"It's not at all obvious, at first, how you would generate DC power by emitting infrared light in free space toward the cold. To generate power by emitting, not by absorbing light, that's weird. It makes sense physically once you think about it, but it's highly counter-intuitive," Capasso said in a press release.
The team identified two possible models for such an electrical generator. One idea is to use modified cells to capture infrared radiation. This is called thermal EEH, and would operate with the Earth acting as a hot plate, with a cool plate placed above the ground. This would be made form a material that would quickly radiate thermal energy into the air.
"[Y]ou get an electric current directly from the radiation process, without the intermediate step of cooling a macroscopic object," Byrnes said.
Power delivered by such a device would likely be low, but would draw nearly clean energy from heat that is now just going to waste. Still, the concept is a long way from realization. The team is not sure how much energy can be produced by the process, even if a working model could be constructed.
"It is possible to harvest energy from Earth's thermal infrared emission into outer space. We calculate the thermodynamic limit for the amount of power available, and as a case study, we plot how this limit varies daily and seasonally in a location in Oklahoma," wrote the authors of the article accompanying the study.
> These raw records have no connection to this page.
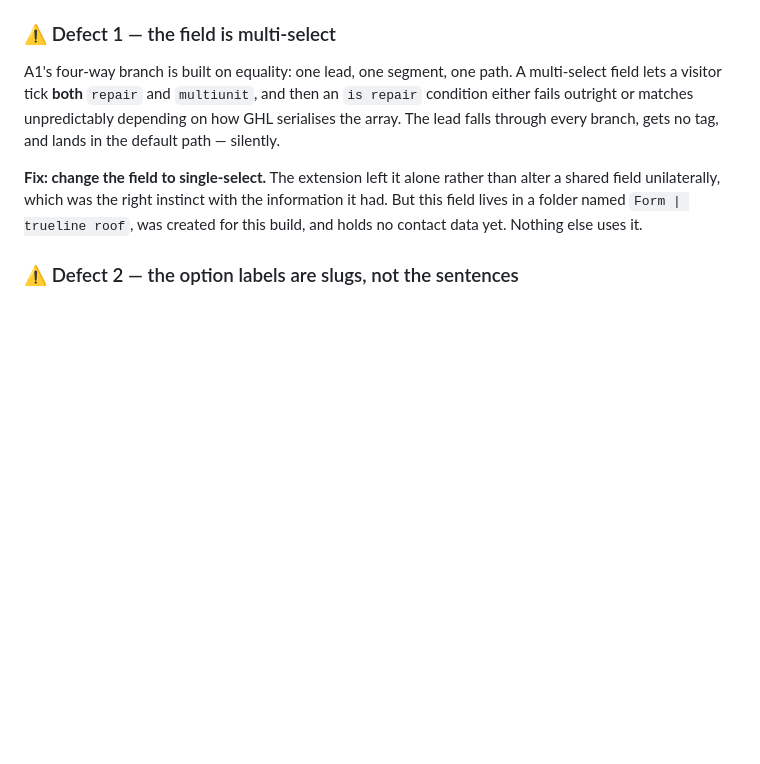
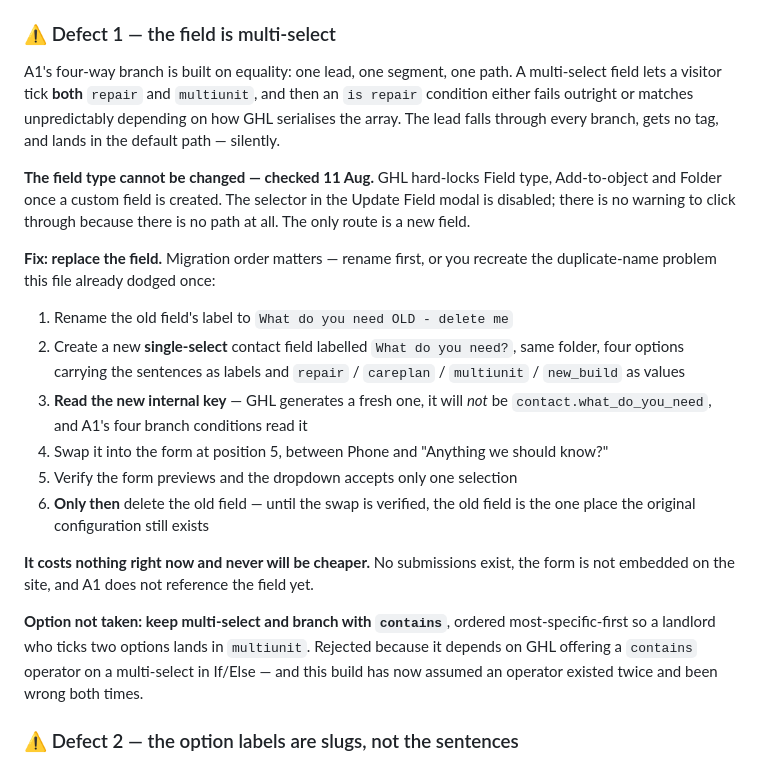
Before and after one commit to kennbutchoigutierrez/trueline-capstone, a Markdown page: ghl-form.md, the part around the change. Rendered like a GitHub page; blank space fills up the shorter version.

Commit message:
GHL locks custom field type after creation: replace the field, don't convert it
Checked live 11 Aug. Field type, Add-to-object and Folder are hard-disabled in
the Update Field modal, so the multi-select cannot be converted to single-select
at all. There is no warning dialog because there is no path.

Records the replacement order, which matters: rename the old field before
creating the new one, or the duplicate-name failure this file already dodged
comes straight back. Deletion of the old field waits until the swap is verified,
since until then it is the only place the original configuration exists.

Also records the option not taken -- keeping multi-select and branching with a
contains operator ordered most-specific-first -- and why. It depends on that
operator existing, and this build has assumed an operator existed twice now and
been wrong both times.

Confirms the label/value pairs are independent, so A1's branch conditions key off
values and are unaffected by relabelling.

Co-Authored-By: Claude Opus 5 (1M context) <noreply@anthropic.com>

```diff
--- a/ghl-form.md
+++ b/ghl-form.md
@@ -97,10 +97,32 @@ field lets a visitor tick **both** `repair` and `multiunit`, and then an `is rep
 either fails outright or matches unpredictably depending on how GHL serialises the array.
 The lead falls through every branch, gets no tag, and lands in the default path — silently.
 
-**Fix: change the field to single-select.** The extension left it alone rather than alter a
-shared field unilaterally, which was the right instinct with the information it had. But this
-field lives in a folder named `Form | trueline roof`, was created for this build, and holds no
-contact data yet. Nothing else uses it.
+**The field type cannot be changed — checked 11 Aug.** GHL hard-locks Field type, Add-to-object
+and Folder once a custom field is created. The selector in the Update Field modal is disabled;
+there is no warning to click through because there is no path at all. The only route is a new
+field.
+
+**Fix: replace the field.** Migration order matters — rename first, or you recreate the
+duplicate-name problem this file already dodged once:
+
+1. Rename the old field's label to `What do you need OLD - delete me`
+2. Create a new **single-select** contact field labelled `What do you need?`, same folder,
+   four options carrying the sentences as labels and `repair` / `careplan` / `multiunit` /
+   `new_build` as values
+3. **Read the new internal key** — GHL generates a fresh one, it will *not* be
+   `contact.what_do_you_need`, and A1's four branch conditions read it
+4. Swap it into the form at position 5, between Phone and "Anything we should know?"
+5. Verify the form previews and the dropdown accepts only one selection
+6. **Only then** delete the old field — until the swap is verified, the old field is the one
+   place the original configuration still exists
+
+**It costs nothing right now and never will be cheaper.** No submissions exist, the form is
+not embedded on the site, and A1 does not reference the field yet.
+
+**Option not taken: keep multi-select and branch with `contains`**, ordered most-specific-first
+so a landlord who ticks two options lands in `multiunit`. Rejected because it depends on GHL
+offering a `contains` operator on a multi-select in If/Else — and this build has now assumed an
+operator existed twice and been wrong both times.
 
 ### ⚠ Defect 2 — the option labels are slugs, not the sentences
 
```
How to collect energy from the infrared heat of the Earth is profiled in the Proceedings of the National Academy of Sciences.